Eastern Europe Job Seekers Spur Rebound for This Finnish StockBy
Alma Media expands in Slovakia, Poland as home market slows
Publisher’s CEO Telanne eyes more purchases of digital outlets
During a tough year for media stocks, a bet on Eastern Europe is paying off for one Finnish publisher.
Hurt by slowing demand for print advertising in its home market, newspaper company Alma Media Oyj has forged ahead in the online markets of the Czech Republic, Slovakia, Poland and the Baltic countries. While major European media indexes have slumped, Alma Media has gained 36 percent this year.
Chief Executive Officer Kai Telanne has taken a page out of the playbook of larger peers Schibsted ASA and Sanoma Oyj, pushing into classifieds websites including job listings at a time when newspapers and magazines are under pressure. With competition from Facebook Inc., Alphabet Inc.’s Google and Microsoft Corp.’s LinkedIn intensifying, the CEO plans further purchases in Alma Media’s growth regions to safeguard its position.
“Our interest in further investments has grown considerably,” Telanne, 53, said in an interview in Helsinki. Alma Media could use equity and loan financing for any deals, which would allow it to make “sizable moves,” Telanne said. He said the company can also invest about 40 million euros ($48 million) a year from its cash and still pay “good dividends.”
Telanne, who took the helm in 2005, isn’t shy to spend. Alma Media, which traces its roots to the 1840s, made one of its biggest takeovers yet last year by buying rival Finnish publisher Talentum Oyj for about 67 million euros. That deal reduced costs at home, reviving sales and earnings as the company cut jobs and combined functions.
The improvement of its domestic operations is allowing Alma Media to continue with an eastern Europe expansion started in the early 2010s. The basis of its business in the market is services such as jobs.cz and prace.cz in the Czech Republic, and profesia.sk in Slovakia, acquired in 2012.
“We saw that the growth of the Nokia-driven Finnish market has its limits,” Telanne said, referring to the technology giant which shed tens of thousands of jobs after being overtaken by Apple Inc. and Google Inc. in the smartphone market.
Alma Media says it now has 70 percent to 90 percent market share in recruitment services in the Czech Republic and Slovakia and about half of the market in the Baltic countries, which are Estonia, Latvia and Lithuania.
Yet with competition from networking and recruitment companies like LinkedIn and Indeed accelerating, Alma Media is eyeing for more assets. The company is seeking acquisitions in its current geographies or “a bit beyond” and isn’t likely to go to bigger European markets like Germany or France, as the large investments required for such an expansion could prove too risky.
Even though its roots are in newspapers and magazines read by generations of Finns, the company sees its future growth beyond publishing, on the web.

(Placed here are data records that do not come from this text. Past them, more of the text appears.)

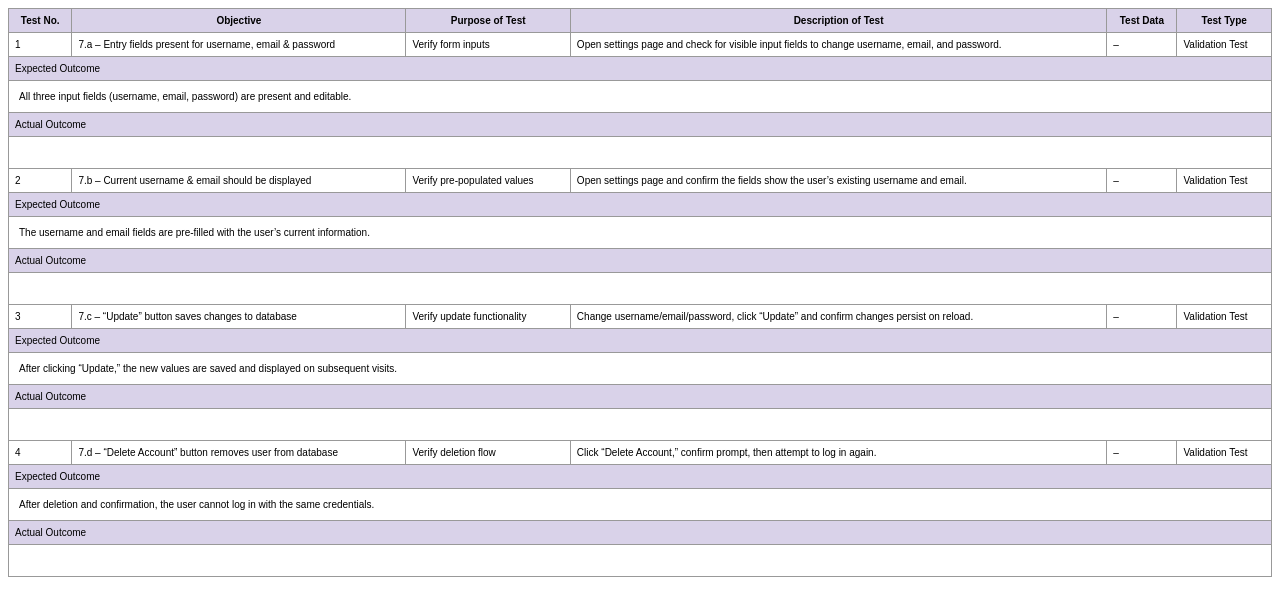
Repository: KetchupEater24/CS-NEA
Page: lol.html
These files come from the project's save history. The page is drawn as it stood at one moment and after the next save; the edit follows.
The browser window is 1280 px wide. The pictures show the whole page.

Above is the page before, as saved 2025-04-25 21:04:01.

After the next save:
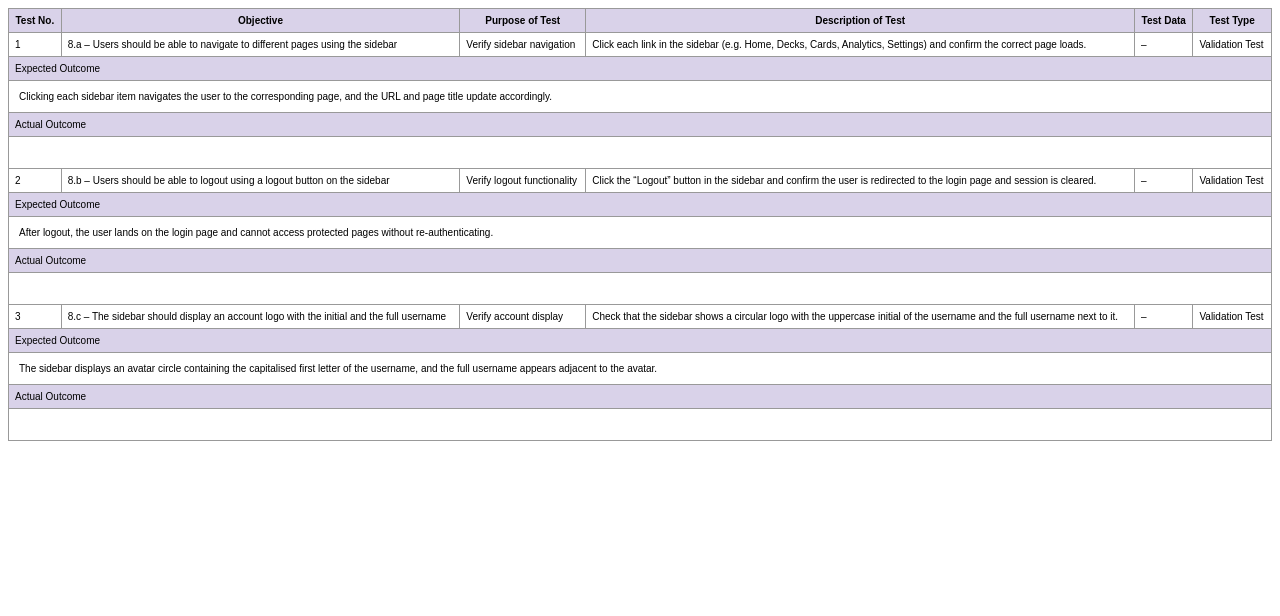
Saved 99 min 42 s later.
--- a/lol.html
+++ b/lol.html
@@ -13,10 +13,10 @@
       <!-- Test 1 -->
       <tr>
         <td style="border: 1px solid #999; padding: 6px;">1</td>
-        <td style="border: 1px solid #999; padding: 6px;">7.a – Entry fields present for username, email & password</td>
-        <td style="border: 1px solid #999; padding: 6px;">Verify form inputs</td>
+        <td style="border: 1px solid #999; padding: 6px;">8.a – Users should be able to navigate to different pages using the sidebar</td>
+        <td style="border: 1px solid #999; padding: 6px;">Verify sidebar navigation</td>
         <td style="border: 1px solid #999; padding: 6px;">
-          Open settings page and check for visible input fields to change username, email, and password.
+          Click each link in the sidebar (e.g. Home, Decks, Cards, Analytics, Settings) and confirm the correct page loads.
         </td>
         <td style="border: 1px solid #999; padding: 6px;">–</td>
         <td style="border: 1px solid #999; padding: 6px;">Validation Test</td>
@@ -28,7 +28,7 @@
       </tr>
       <tr>
         <td colspan="6" style="border: 1px solid #999; padding: 10px;">
-          All three input fields (username, email, password) are present and editable.
+          Clicking each sidebar item navigates the user to the corresponding page, and the URL and page title update accordingly.
         </td>
       </tr>
       <tr>
@@ -43,10 +43,10 @@
       <!-- Test 2 -->
       <tr>
         <td style="border: 1px solid #999; padding: 6px;">2</td>
-        <td style="border: 1px solid #999; padding: 6px;">7.b – Current username & email should be displayed</td>
-        <td style="border: 1px solid #999; padding: 6px;">Verify pre-populated values</td>
+        <td style="border: 1px solid #999; padding: 6px;">8.b – Users should be able to logout using a logout button on the sidebar</td>
+        <td style="border: 1px solid #999; padding: 6px;">Verify logout functionality</td>
         <td style="border: 1px solid #999; padding: 6px;">
-          Open settings page and confirm the fields show the user’s existing username and email.
+          Click the “Logout” button in the sidebar and confirm the user is redirected to the login page and session is cleared.
         </td>
         <td style="border: 1px solid #999; padding: 6px;">–</td>
         <td style="border: 1px solid #999; padding: 6px;">Validation Test</td>
@@ -58,7 +58,7 @@
       </tr>
       <tr>
         <td colspan="6" style="border: 1px solid #999; padding: 10px;">
-          The username and email fields are pre-filled with the user’s current information.
+          After logout, the user lands on the login page and cannot access protected pages without re-authenticating.
         </td>
       </tr>
       <tr>
@@ -73,10 +73,10 @@
       <!-- Test 3 -->
       <tr>
         <td style="border: 1px solid #999; padding: 6px;">3</td>
-        <td style="border: 1px solid #999; padding: 6px;">7.c – “Update” button saves changes to database</td>
-        <td style="border: 1px solid #999; padding: 6px;">Verify update functionality</td>
+        <td style="border: 1px solid #999; padding: 6px;">8.c – The sidebar should display an account logo with the initial and the full username</td>
+        <td style="border: 1px solid #999; padding: 6px;">Verify account display</td>
         <td style="border: 1px solid #999; padding: 6px;">
-          Change username/email/password, click “Update” and confirm changes persist on reload.
+          Check that the sidebar shows a circular logo with the uppercase initial of the username and the full username next to it.
         </td>
         <td style="border: 1px solid #999; padding: 6px;">–</td>
         <td style="border: 1px solid #999; padding: 6px;">Validation Test</td>
@@ -88,37 +88,7 @@
       </tr>
       <tr>
         <td colspan="6" style="border: 1px solid #999; padding: 10px;">
-          After clicking “Update,” the new values are saved and displayed on subsequent visits.
-        </td>
-      </tr>
-      <tr>
-        <td colspan="6" style="border: 1px solid #999; padding: 6px; background-color: #d9d2e9;">
-          Actual Outcome
-        </td>
-      </tr>
-      <tr>
-        <td colspan="6" style="border: 1px solid #999; padding: 10px;">&nbsp;</td>
-      </tr>
-
-      <!-- Test 4 -->
-      <tr>
-        <td style="border: 1px solid #999; padding: 6px;">4</td>
-        <td style="border: 1px solid #999; padding: 6px;">7.d – “Delete Account” button removes user from database</td>
-        <td style="border: 1px solid #999; padding: 6px;">Verify deletion flow</td>
-        <td style="border: 1px solid #999; padding: 6px;">
-          Click “Delete Account,” confirm prompt, then attempt to log in again.
-        </td>
-        <td style="border: 1px solid #999; padding: 6px;">–</td>
-        <td style="border: 1px solid #999; padding: 6px;">Validation Test</td>
-      </tr>
-      <tr>
-        <td colspan="6" style="border: 1px solid #999; padding: 6px; background-color: #d9d2e9;">
-          Expected Outcome
-        </td>
-      </tr>
-      <tr>
-        <td colspan="6" style="border: 1px solid #999; padding: 10px;">
-          After deletion and confirmation, the user cannot log in with the same credentials.
+          The sidebar displays an avatar circle containing the capitalised first letter of the username, and the full username appears adjacent to the avatar.
         </td>
       </tr>
       <tr>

“Primarily we are seeking digital services companies,” Telanne said. “The proportion of journalistic media in our business will continue to shrink.”
Of four analysts covering the company, two recommend buying, one says hold and one recommends selling the stock, according to data compiled by Bloomberg. Kimmo Stenvall, an analyst at Finnish bank OP, cut his rating to reduce in July, saying the share price had risen to a “challenging level.”
“The situation now is as good as it gets -- the economy is booming, the market is good and the profitability is very high in the recruitment business,” Stenvall said by phone.
Telanne is confident of the company’s prospects. While the stock is near its highest level since 2011, it’s still down more than 40 percent from a pre-financial crisis peak in 2007.
“It looks like investors have understood what’s happening with the company and where it is heading,” Telanne said.